Haile Selassie I, former Emperor of the Kingdom of Ethiopia, dies of respiratory failure. Selassie was most famous for his landmark speech before the League of Nations in 1936, in which he pleaded for help against an Italian invasion, but to no avail. He warned that fascist aggression would not end with Ethiopia. His words, "It is us today; it will be you tomorrow," turn out to be prophetic when Germany's fascists later spark World War II.

Advertise Here
Reader Pulp
It's easy. We have an uploader that makes it a snap. Use it to submit your art, text, header, and subhead. Your post can be funny, serious, or anything in between, as long as it's vintage pulp. You'll get a byline and experience the fleeting pride of free authorship. We'll edit your post for typos, but the rest is up to you. Click here to give us your best shot.

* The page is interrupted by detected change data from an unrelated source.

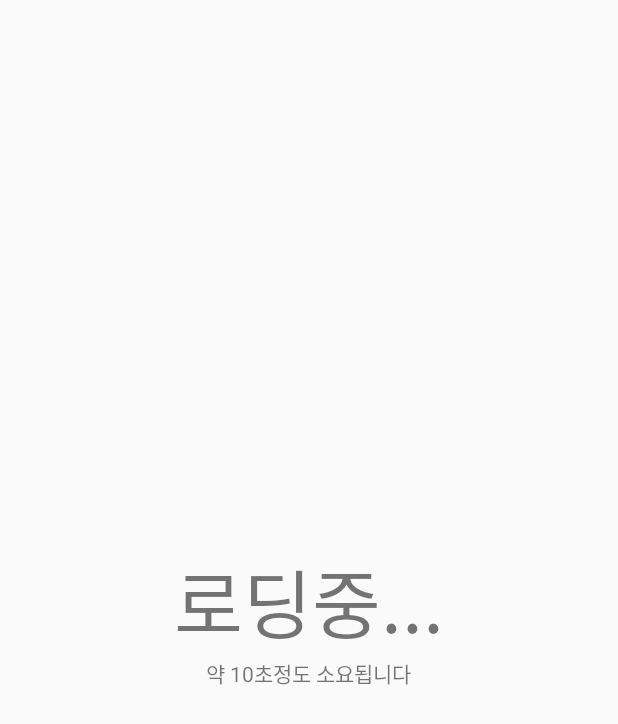
After one commit to Youtube-cleaner/Youtube-cleaner-Android, an Android app: the LoadingActivity screen opened directly, with no data from a screen before it, on a phone screen of 412 x 824 dp. The commit adds this screen. Shown: the top 724 px of the screen. Run offline under Robolectric (Android 15) with nearby library versions, the phone set to English and light mode, and no system bars.

Commit message:
로딩창 생성

```diff
--- a/app/src/main/AndroidManifest.xml
+++ b/app/src/main/AndroidManifest.xml
@@ -18,6 +18,10 @@
                 <category android:name="android.intent.category.LAUNCHER" />
             </intent-filter>
         </activity>
+        <activity android:name=".LoadingActivity"
+            android:parentActivityName=".MainActivity"
+            android:theme="@style/ActionbarTheme">
+        </activity>
         <activity android:name=".ResultActivity"
             android:parentActivityName=".MainActivity"
             android:theme="@style/ActionbarTheme">
--- /dev/null
+++ b/app/src/main/java/com/example/youtubecleaner/LoadingActivity.java
@@ -0,0 +1,36 @@
+package com.example.youtubecleaner;
+
+import android.content.Intent;
+import android.os.Bundle;
+import android.os.Handler;
+
+import androidx.annotation.Nullable;
+import androidx.appcompat.app.ActionBar;
+import androidx.appcompat.app.AppCompatActivity;
+
+public class LoadingActivity extends AppCompatActivity {
+
+    @Override
+    protected void onCreate(@Nullable Bundle savedInstanceState) {
+        super.onCreate(savedInstanceState);
+        setContentView(R.layout.loading);
+
+        // 액션바 제거
+        ActionBar actionBar = getSupportActionBar();
+        actionBar.hide();
+
+        // MainActivity에서 넘겨준 uri을 받아옴
+        Intent intent = getIntent();
+        String strUri = intent.getStringExtra("strUri");
+
+        // 4초 뒤에 ResultActivity로 전환
+        new Handler().postDelayed(new Runnable() {
+            @Override
+            public void run() {
+                Intent intent = new Intent(LoadingActivity.this, ResultActivity.class);
+                startActivity(intent);
+            }
+        }, 4000);
+    }
+
+}
--- a/app/src/main/java/com/example/youtubecleaner/ResultActivity.java
+++ b/app/src/main/java/com/example/youtubecleaner/ResultActivity.java
@@ -17,15 +17,11 @@ public class ResultActivity extends AppCompatActivity{
         super.onCreate(savedInstanceState);
         setContentView(R.layout.result);
 
+        // 액션바 설정. 뒤로가기 버튼 생성
         ActionBar actionBar = getSupportActionBar();
         actionBar.setDisplayHomeAsUpEnabled(true);  // 눌렀을때 발생하는 건 manifest에서
         actionBar.setTitle("");
 
-        Intent intent = getIntent();
-        String strUri = intent.getStringExtra("strUri");
-
-        //llName=(LinearLayout) findViewById(R.id.llName);
-        //createTextView();
     }
 
     /*
--- /dev/null
+++ b/app/src/main/res/layout/loading.xml
@@ -0,0 +1,19 @@
+<?xml version="1.0" encoding="utf-8"?>
+<LinearLayout xmlns:android="http://schemas.android.com/apk/res/android"
+    android:layout_width="match_parent"
+    android:layout_height="match_parent"
+    android:orientation="vertical"
+    android:gravity="center">
+
+    <TextView
+        android:layout_width="wrap_content"
+        android:layout_height="wrap_content"
+        android:text="로딩중..."
+        android:textSize="50dp"></TextView>
+
+    <TextView
+        android:layout_width="wrap_content"
+        android:layout_height="wrap_content"
+        android:text="약 10초정도 소요됩니다"></TextView>
+
+</LinearLayout>
```
Also changed, not shown: app/src/main/java/com/example/youtubecleaner/MainActivity.java (+7 -5 lines).
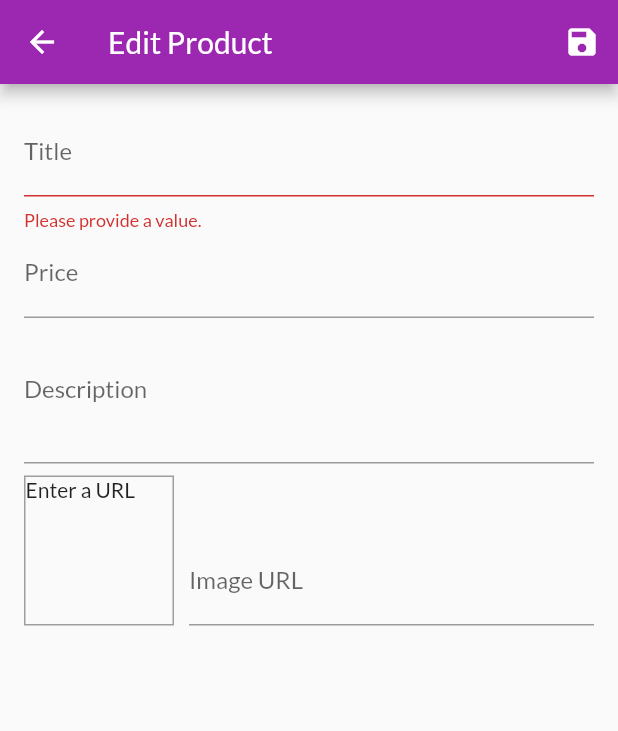
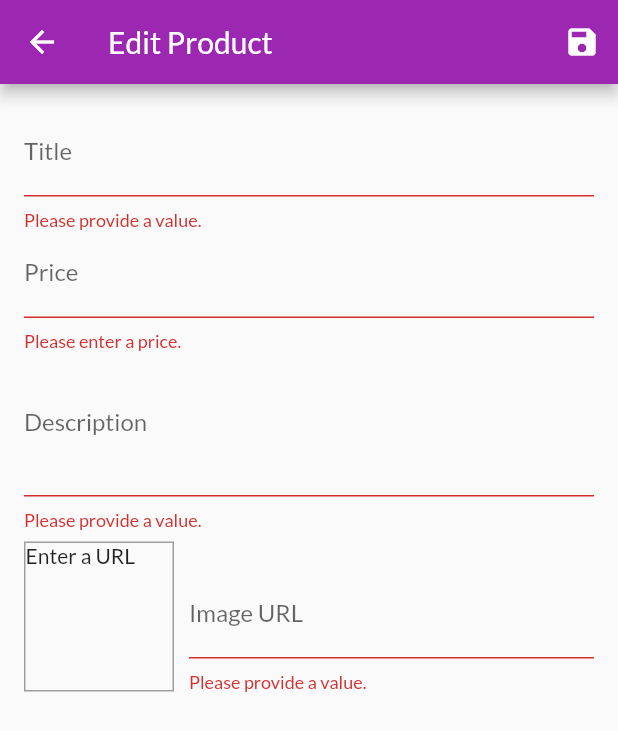
Before and after one commit to angelo24983/shop_app, a Flutter app: the EditProductScreen screen opened by its route, after a tap on the "save" icon, on a phone screen of 412 x 824 dp. Shown: the top 731 px of the screen. Run offline on Flutter 3.47's test engine with Material 2 defaults, Android fonts, the phone set to English and light mode, and no system bars; network calls fail.

Commit message:
implemetate le funzionalità per l'editing e la cancellazione degli elementi nello shop

```diff
--- a/lib/screens/edit_product_screen.dart
+++ b/lib/screens/edit_product_screen.dart
@@ -1,5 +1,7 @@
 import 'package:flutter/material.dart';
+import 'package:provider/provider.dart';
 import 'package:shop_app/providers/product.dart';
+import 'package:shop_app/providers/products.dart';
 
 class EditProductScreen extends StatefulWidget {
   static const routeName = '/edit-product';
@@ -18,6 +20,13 @@ class _EditProductScreenState extends State<EditProductScreen> {
     imageUrl: '',
     price: 0,
   );
+  var _initValues = {
+    'title': '',
+    'description': '',
+    'price': '',
+    'imageUrl': '',
+  };
+  var _isInit = true;
 
   @override
   void dispose() {
@@ -33,10 +42,37 @@ class _EditProductScreenState extends State<EditProductScreen> {
     super.initState();
   }
 
+  @override
+  void didChangeDependencies() {
+    if (_isInit) {
+      final productId = ModalRoute.of(context).settings.arguments as String;
+      if (productId != null) {
+        _editedProduct =
+            Provider.of<Products>(context, listen: false).findById(productId);
+        _initValues = {
+          'title': _editedProduct.title,
+          'description': _editedProduct.description,
+          'price': _editedProduct.price.toString(),
+          'imageUrl': '',
+        };
+        _imageUrlController.text = _editedProduct.imageUrl;
+      }
+    }
+    _isInit = false;
+    super.didChangeDependencies();
+  }
+
   void _updateImageUrl() {
     if (!_imageUrlFocusNode.hasFocus) {
-      setState(() {});
+      if ((!_imageUrlController.text.startsWith('http') &&
+              !_imageUrlController.text.startsWith('https')) ||
+          (!_imageUrlController.text.endsWith('.png') &&
+              !_imageUrlController.text.endsWith('.jpeg') &&
+              !_imageUrlController.text.endsWith('.jpg'))) {
+        return;
+      }
     }
+    setState(() {});
   }
 
   void _saveForm() {
@@ -45,10 +81,14 @@ class _EditProductScreenState extends State<EditProductScreen> {
       return;
     }
     _form.currentState.save();
-    print(_editedProduct.title);
-    print(_editedProduct.price);
-    print(_editedProduct.description);
-    print(_editedProduct.imageUrl);
+    if (_editedProduct.id != null) {
+      Provider.of<Products>(context, listen: false)
+          .updateProduct(_editedProduct.id, _editedProduct);
+    } else {
+      Provider.of<Products>(context, listen: false).addProduct(_editedProduct);
+    }
+
+    Navigator.of(context).pop();
   }
 
   @override
@@ -70,6 +110,7 @@ class _EditProductScreenState extends State<EditProductScreen> {
           child: ListView(
             children: [
               TextFormField(
+                initialValue: _initValues['title'],
                 decoration: InputDecoration(labelText: 'Title'),
                 textInputAction: TextInputAction.next,
                 validator: (value) {
@@ -85,13 +126,27 @@ class _EditProductScreenState extends State<EditProductScreen> {
                     price: _editedProduct.price,
                     imageUrl: _editedProduct.imageUrl,
                     id: _editedProduct.id,
+                    isFavorite: _editedProduct.isFavorite,
                   );
                 },
               ),
               TextFormField(
+                initialValue: _initValues['price'],
                 decoration: InputDecoration(labelText: 'Price'),
                 textInputAction: TextInputAction.next,
                 keyboardType: TextInputType.number,
+                validator: (value) {
+                  if (value.isEmpty) {
+                    return 'Please enter a price.';
+                  }
+                  if (double.tryParse(value) == null) {
+                    return 'Please enter a valid number.';
+                  }
+                  if (double.parse(value) <= 0) {
+                    return 'Please enter a number greater than zdero.';
+                  }
+                  return null;
+                },
                 onSaved: (value) {
                   _editedProduct = Product(
                     title: _editedProduct.title,
@@ -99,13 +154,24 @@ class _EditProductScreenState extends State<EditProductScreen> {
                     price: double.parse(value),
                     imageUrl: _editedProduct.imageUrl,
                     id: _editedProduct.id,
+                    isFavorite: _editedProduct.isFavorite,
                   );
                 },
               ),
               TextFormField(
+                initialValue: _initValues['description'],
                 decoration: InputDecoration(labelText: 'Description'),
                 maxLines: 3,
                 keyboardType: TextInputType.multiline,
+                validator: (value) {
+                  if (value.isEmpty) {
+                    return 'Please provide a value.';
+                  }
+                  if (value.length < 10) {
+                    return 'Description should be at least 10 characters long.';
+                  }
+                  return null;
+                },
                 onSaved: (value) {
                   _editedProduct = Product(
                     title: _editedProduct.title,
@@ -113,6 +179,7 @@ class _EditProductScreenState extends State<EditProductScreen> {
                     price: _editedProduct.price,
                     imageUrl: _editedProduct.imageUrl,
                     id: _editedProduct.id,
+                    isFavorite: _editedProduct.isFavorite,
                   );
                 },
               ),
@@ -151,6 +218,21 @@ class _EditProductScreenState extends State<EditProductScreen> {
                       onFieldSubmitted: (_) {
                         _saveForm();
                       },
+                      validator: (value) {
+                        if (value.isEmpty) {
+                          return 'Please provide a value.';
+                        }
+                        if (!value.startsWith('http') &&
+                            !value.startsWith('https')) {
+                          return 'Please enter a valid URL.';
+                        }
+                        if (!value.endsWith('.png') &&
+                            !value.endsWith('.jpeg') &&
+                            !value.endsWith('.jpg')) {
+                          return 'Please enter a valid image URL.';
+                        }
+                        return null;
+                      },
                       onSaved: (value) {
                         _editedProduct = Product(
                           title: _editedProduct.title,
@@ -158,6 +240,7 @@ class _EditProductScreenState extends State<EditProductScreen> {
                           price: _editedProduct.price,
                           imageUrl: value,
                           id: _editedProduct.id,
+                          isFavorite: _editedProduct.isFavorite,
                         );
                       },
                     ),
--- a/lib/screens/user_products_screen.dart
+++ b/lib/screens/user_products_screen.dart
@@ -30,6 +30,7 @@ class UserProductsScreen extends StatelessWidget {
           itemBuilder: (_, i) => Column(
             children: [
               UserProductItem(
+                productsData.items[i].id,
                 productsData.items[i].title,
                 productsData.items[i].imageUrl,
               ),
--- a/lib/widgets/order_item.dart
+++ b/lib/widgets/order_item.dart
@@ -1,5 +1,4 @@
 import 'dart:math';
-import 'dart:ui';
 
 import 'package:flutter/material.dart';
 import 'package:intl/intl.dart';
```
Also changed, not shown: lib/providers/products.dart (+23 -1 lines), lib/widgets/user_product_item.dart (+12 -3 lines).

Pulp Covers
Pulp art from around the web
mundobocado.blogspot.com/2016/05/biblioteca-oro-de-pablo-ramirez.html www.winscotteckert.com/2016/07/pic-o-day_26.html

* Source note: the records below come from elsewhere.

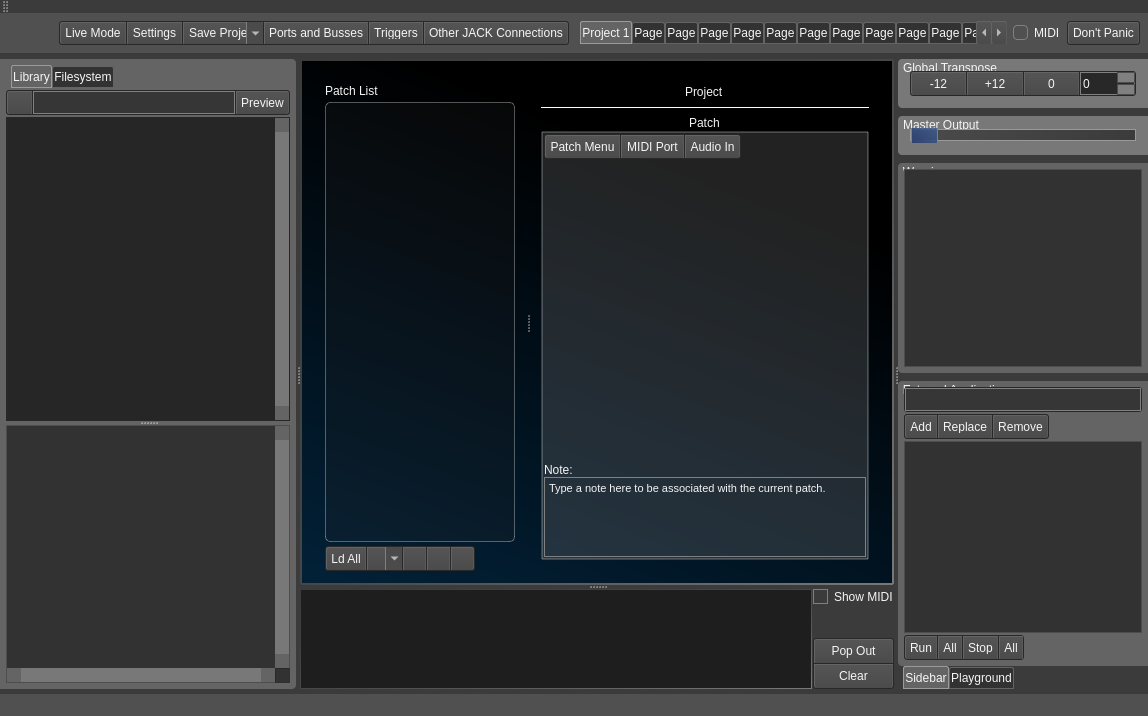
This is src/mainwindow.ui in noedigcode/konfyt as Qt 5 draws it before an edit. The edited form follows.
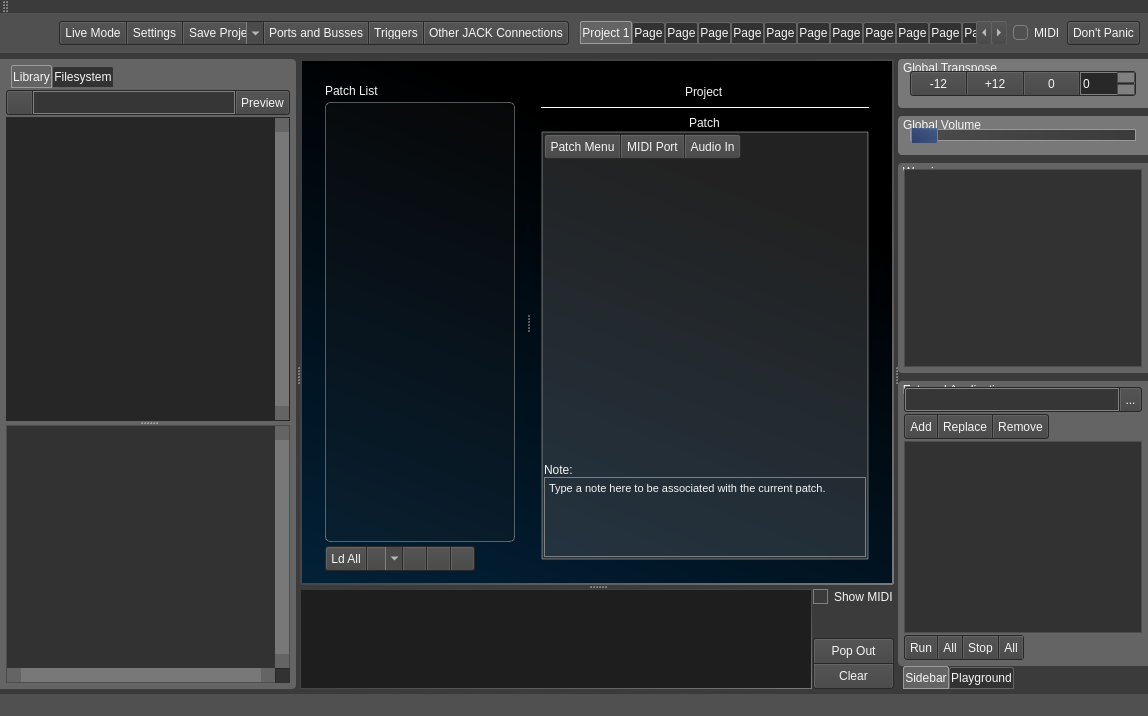
This is the edited form. The open tabs and pages were chosen to show the change. Icons and pictures are not drawn.

Commit message: Added menu of useful external apps.

Patch:
```diff
--- a/src/mainwindow.ui
+++ b/src/mainwindow.ui
@@ -102,6 +102,8 @@
 
 QMainWindow {
 	background-color: rgb(59, 59, 59);
+	margin-top: 0px;
+	padding-top: 0px;
 }
 
 /********************************************************
@@ -421,6 +423,9 @@
 }</string>
   </property>
   <widget class="QWidget" name="centralWidget">
+   <property name="styleSheet">
+    <string notr="true"/>
+   </property>
    <layout class="QGridLayout" name="gridLayout_15">
     <property name="leftMargin">
      <number>0</number>
@@ -6242,7 +6247,19 @@
                   <string>Command for an application</string>
                  </property>
                  <property name="styleSheet">
-                  <string notr="true">border-radius: 0;</string>
+                  <string notr="true">border-top-right-radius: 0;
+border-bottom-right-radius: 0;</string>
+                 </property>
+                </widget>
+               </item>
+               <item>
+                <widget class="QToolButton" name="toolButton_ExtAppsMenu">
+                 <property name="styleSheet">
+                  <string notr="true">border-top-left-radius: 0;
+border-bottom-left-radius: 0;</string>
+                 </property>
+                 <property name="text">
+                  <string>...</string>
                  </property>
                 </widget>
                </item>
@@ -6573,7 +6590,7 @@
 </string>
            </property>
            <property name="title">
-            <string>Master Output</string>
+            <string>Global Volume</string>
            </property>
            <layout class="QGridLayout" name="gridLayout_3">
             <item row="0" column="2">
```
Left out of the diff: 2 changed lines with no effect on the pictures. The commit also changes 2 other files.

seniormotaman.blogspot.com/2016/08/dumpster-dive-find.html glorioustrash.blogspot.com/2016/06/spykill.html
merveilleuxscientifiqueunblogfr.unblog.fr/2015/03/19/robots-sous-marins-de-lucien-bornert/ doctorinsermini.tumblr.com/post/146743000039
Pulp Advertising
Things you'd love to buy but can't anymore
PulpInternational.com Vintage Ads
trash-fuckyou.tumblr.com
filmstarpostcards.blogspot.com
www.easternkicks.com
moscasdemantequilla.wordpress.com
filmnoirfoundation.tumblr.com
pour15minutesdamour.blogspot.com
www.pulpcurry.com
thehorrorclub.blogspot.com
mundobocado.blogspot.com
templeofschlock.blogspot.com
greenleaf-classics-books.com
aligemker-books.blogspot.com
bullesdejapon.fr
bolsilibrosblog.blogspot.com
thelastdrivein.com
derangedlacrimes.com
www.shocktillyoudrop.com
www.thesmokinggun.com
www.deadline.com
www.truecrimelibrary.co.uk
www.weirdasianews.com
salmongutter.blogspot.com
www.glamourgirlsofthesilverscreen.com
tsutpen.blogspot.com
creepingirrelevance.tumblr.com
thepulpfictionproject.blogspot.com
burleskateer.tumblr.com
www.cinemaretro.com
aucarrefouretrange.blogspot.com
eldesvandelabuelito.wordpress.com
menspulpmags.com
killercoversoftheweek.blogspot.com
About Email Legal RSS RSS Tabloid Femmes Fatales Hollywoodland Intl. Notebook Mondo Bizarro Musiquarium Politique Diabolique Sex Files Sportswire